Rare baby wolverines born at Whipsnade

Two baby wolverines have been caught on camera by keepers at ZSL Whipsnade Zoo, following a breeding first for the international conservation charity ZSL.

Thursday, 21st March 2019, 3:44 pm
Updated Thursday, 21st March 2019, 3:51 pm
Wolverine kits at Whipsnade

The babies, known as kits, born on February 18, are rare additions to the species within the UK.

They were born to three-year-old female Fi and 10-year-old male Puff, as part of a European-wide breeding programme.

Numbers of wolverines, also known as gluttons or skunk bears, are decreasing in the wild, so the breeding programme is of global significance. As yet, the sex of the Whipsnade kits is not known.

Wolverine mum, Fi

Female Fi arrived at the UK’s largest zoo in September 2018, and keepers soon observed positive signs between her and Puff, including playful chasing around their wooded enclosure.

Despite this, it was difficult for keepers to predict when they could expect new arrivals, because the gestation period, of one to two months, is often delayed as female wolverines save implantation of a fertilised embryo until conditions are right.

Team leader Donovan Glyn said: “We were delighted when we discovered that Fi had given birth to twins last month and have been carefully observing mum and her babies.

“Even though we don’t know their sexes yet, we’ve nicknamed them Logan and Hugh for now, in honour of their superhero namesake.

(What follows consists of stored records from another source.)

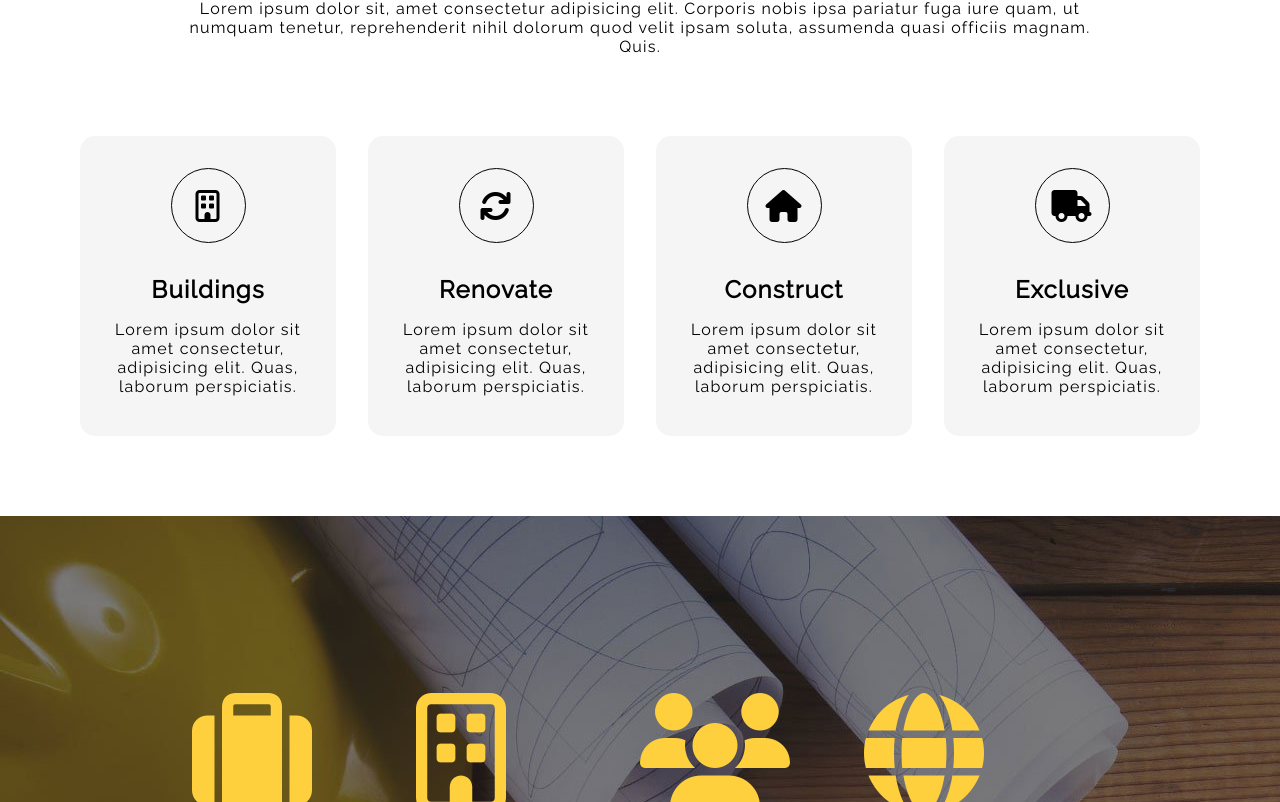
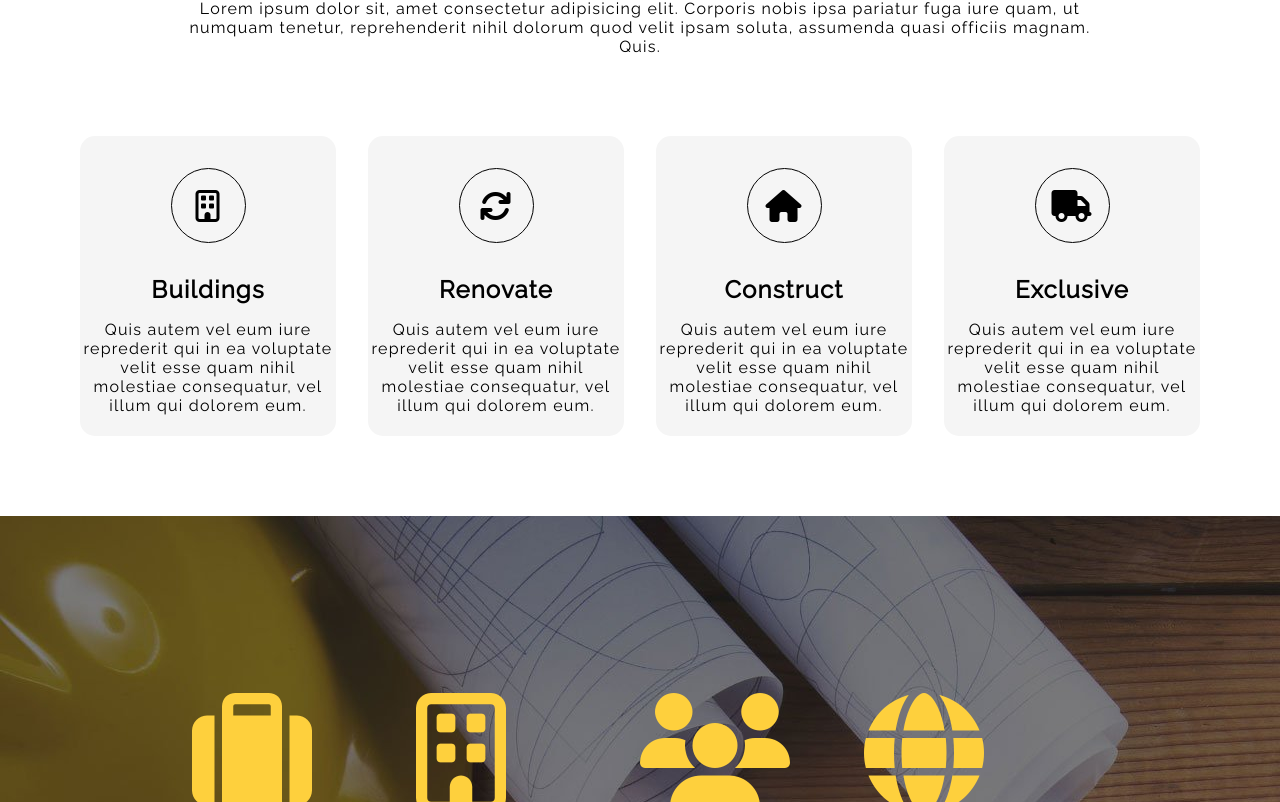
Before and after one commit to GabrieleGrossi/proj-html-vuejs, a Vue app: page / in a window 1280 px wide. Shown: the part 1158-1960 px from the top of the page. Built offline with nearby package versions, Linux system fonts and the light colour scheme.

Commit message:
Add flip card and change btn

```diff
--- a/src/components/AppBody.vue
+++ b/src/components/AppBody.vue
@@ -13,6 +13,8 @@
         </div>
         <div class="flex card-section">
             <div class="card">
+                <div class="card-inner">
+                    <div class="card-front">
                         <div class="circle">
                             <i class="fa-regular fa-building"></i>
                         </div>
@@ -20,11 +22,24 @@
                             Buildings
                         </h2>
                         <p>
-                    Lorem ipsum dolor sit amet consectetur, adipisicing elit. Quas, laborum perspiciatis.
+                            Quis autem vel eum iure reprederit qui in ea voluptate velit esse quam nihil molestiae consequatur, vel illum qui dolorem eum.
                         </p>
+                    </div>
+                    <div class="card-back">
+                        <h3>
+                            Artfully Crafted
+                        </h3>
+                        <p>
+                            Quis autem vel eum iure reprederit qui in ea voluptate velit esse quam nihil molestiae consequatur, vel illum qui dolorem eum.
+                        </p>
+                        <button class="get-quote">GET A QUOTE</button>
+                    </div>
+                </div>
             </div>
 
             <div class="card">
+                <div class="card-inner">
+                    <div class="card-front">
                         <div class="circle">
                             <i class="fa-solid fa-arrows-rotate"></i>
                         </div>
@@ -32,11 +47,24 @@
                             Renovate
                         </h2>
                         <p>
-                    Lorem ipsum dolor sit amet consectetur, adipisicing elit. Quas, laborum perspiciatis.
+                            Quis autem vel eum iure reprederit qui in ea voluptate velit esse quam nihil molestiae consequatur, vel illum qui dolorem eum.
                         </p>
+                    </div>
+                    <div class="card-back">
+                        <h3>
+                            Freshly New
+                        </h3>
+                        <p>
+                            Quis autem vel eum iure reprederit qui in ea voluptate velit esse quam nihil molestiae consequatur, vel illum qui dolorem eum.
+                        </p>
+                        <button class="get-quote"> GET A QUOTE</button>
+                    </div>
+                </div>
             </div>
 
             <div class="card">
+                <div class="card-inner">
+                    <div class="card-front">
                         <div class="circle">
                             <i class="fa-solid fa-house"></i>
                         </div>
@@ -44,11 +72,24 @@
                             Construct
                         </h2>
                         <p>
-                    Lorem ipsum dolor sit amet consectetur, adipisicing elit. Quas, laborum perspiciatis.
+                            Quis autem vel eum iure reprederit qui in ea voluptate velit esse quam nihil molestiae consequatur, vel illum qui dolorem eum.
                         </p>
+                    </div>
+                    <div class="card-back">
+                        <h3>
+                            Perfect Lines
+                        </h3>
+                        <p>
+                            Quis autem vel eum iure reprederit qui in ea voluptate velit esse quam nihil molestiae consequatur, vel illum qui dolorem eum.
+                        </p>
+                        <button class="get-quote">GET QUOTE</button>
+                    </div>
+                </div>
             </div>
 
             <div class="card">
+                <div class="card-inner">
+                    <div class="card-front">
                         <div class="circle">
                             <i class="fa-solid fa-truck"></i>
                         </div>
@@ -56,8 +97,19 @@
                             Exclusive
                         </h2>
                         <p>
-                    Lorem ipsum dolor sit amet consectetur, adipisicing elit. Quas, laborum perspiciatis.
+                            Quis autem vel eum iure reprederit qui in ea voluptate velit esse quam nihil molestiae consequatur, vel illum qui dolorem eum.
                         </p>
+                    </div>
+                    <div class="card-back">
+                        <h3>
+                            Planning
+                        </h3>
+                        <p>
+                            Quis autem vel eum iure reprederit qui in ea voluptate velit esse quam nihil molestiae consequatur, vel illum qui dolorem eum.
+                        </p>
+                        <button class="get-quote">GET A QUOTE</button>
+                    </div>
+                </div>
             </div>
         </div>
     </section>
@@ -89,10 +141,40 @@ export default {
     height: 300px;
     width: calc((100% / 4) - 2rem);
     background-color: #f5f5f5;
-    padding: 0 1rem;
     margin: 0 auto;
     border-radius: 15px;
     text-align: center;
+    perspective: 1000px;
+   }
+   .card-inner{
+    position: relative;
+    width: 100%;
+    height: 100%;
+    margin: 0 auto;
+    border-radius: 15px;
+    text-align: center;
+    transition: transform 0.2s;
+    transform-style: preserve-3d;
+   }
+   .card:hover .card-inner{
+    transform: rotateY(180deg);
+    background-color: #fed03d;
+   }
+   .card-front, .card-back {
+    position: absolute;
+    width: 100%;
+    height: 100%;
+    backface-visibility: hidden;
+    }
+
+    .card-back{
+    transform: rotateY(180deg);
+    }
+    .card-back h3, button{
+        margin-top: 4rem;
+    }
+    .card-back button{
+        background-color: white;
     }
     div.circle i{
     font-size: xx-large;
--- a/src/styles/general.scss
+++ b/src/styles/general.scss
@@ -16,7 +16,9 @@ body{
     justify-content: space-between;
 }
 .around{
-    justify-content: space-around
+    justify-content: space-around;
+    height: 50px;
+    align-items: center;
 }
 .column{
     flex-direction: column;
```
Lines whose indentation alone changed are shown as unchanged.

Wolverine dad, Puff

“They have not yet opened their eyes but will do any day now, and we’ve seen Fi taking meat for the kits to lick and try – the beginning of the weaning process.

“As we would expect, Fi has been a very protective mum, staying by their side and ensuring that no-one, including their dad Puff, gets too close.

“Puff, in turn, has been very respectful, keeping his distance and letting them have some space.

“Visitors to the zoo might be lucky enough to see them, even at this early stage, because Fi has started to pick up each one in her mouth and taking them out into the paddock for short periods of time, feeding and licking them in a makeshift nest area outside, before delivering them back to their warm, inside den.

“By Easter, we expect them to be out exploring for several hours a day.”